- [PROBLEM TO WORK ON]:
Show all lines from the listing below that contain "class".

- [DATA RECORDS]:
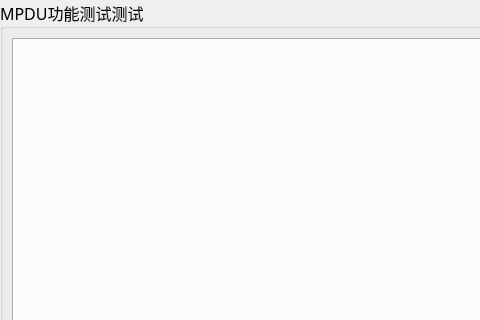
Above: IDC_TestSystem/ZPDU/z_test/ztest_mainwid.ui from ChinaClever/IDC_TestSystem before the change; both pictures show x 0 to 480 and y 0 to 320 of the 812 by 734 pixel window. Below: the same form after it.
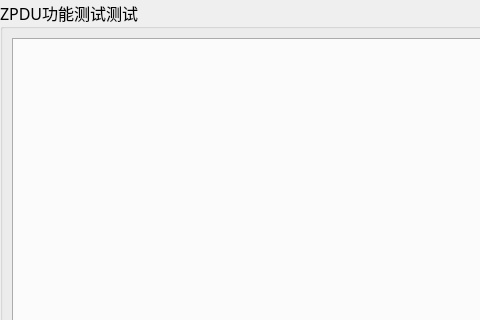
That is the form after the change.

Patch:
```diff
--- a/IDC_TestSystem/ZPDU/z_test/ztest_mainwid.ui
+++ b/IDC_TestSystem/ZPDU/z_test/ztest_mainwid.ui
@@ -40,7 +40,7 @@
       </font>
      </property>
      <property name="title">
-      <string>MPDU功能测试测试</string>
+      <string>ZPDU功能测试测试</string>
      </property>
      <layout class="QGridLayout" name="gridLayout_2">
       <property name="leftMargin">
```
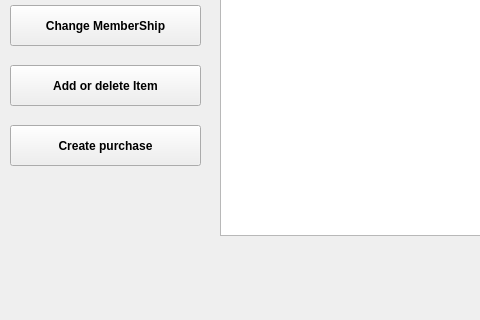
Before: the Qt Designer form adminpage.ui in Ling2251/CS1C-Bulk-Club-Project, drawn with Qt 5; both pictures show x 0 to 480 and y 165 to 485 of the 706 by 485 pixel window.
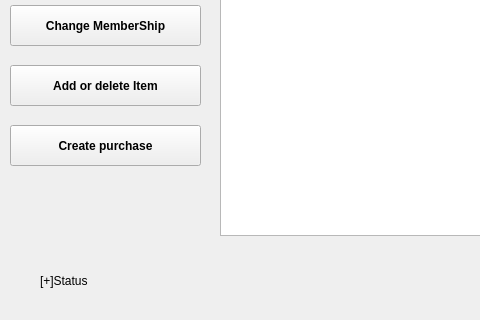
After: the same form once the commit is applied.

```diff
--- a/adminpage.ui
+++ b/adminpage.ui
@@ -141,6 +141,19 @@
     <string>View Customers</string>
    </property>
   </widget>
+  <widget class="QLabel" name="DataStatusLabe">
+   <property name="geometry">
+    <rect>
+     <x>40</x>
+     <y>430</y>
+     <width>111</width>
+     <height>31</height>
+    </rect>
+   </property>
+   <property name="text">
+    <string>[+]Status</string>
+   </property>
+  </widget>
  </widget>
  <resources/>
  <connections/>
```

- [TASK SOLUTION]:
      <layout class="QGridLayout" name="gridLayout_2">
+  <widget class="QLabel" name="DataStatusLabe">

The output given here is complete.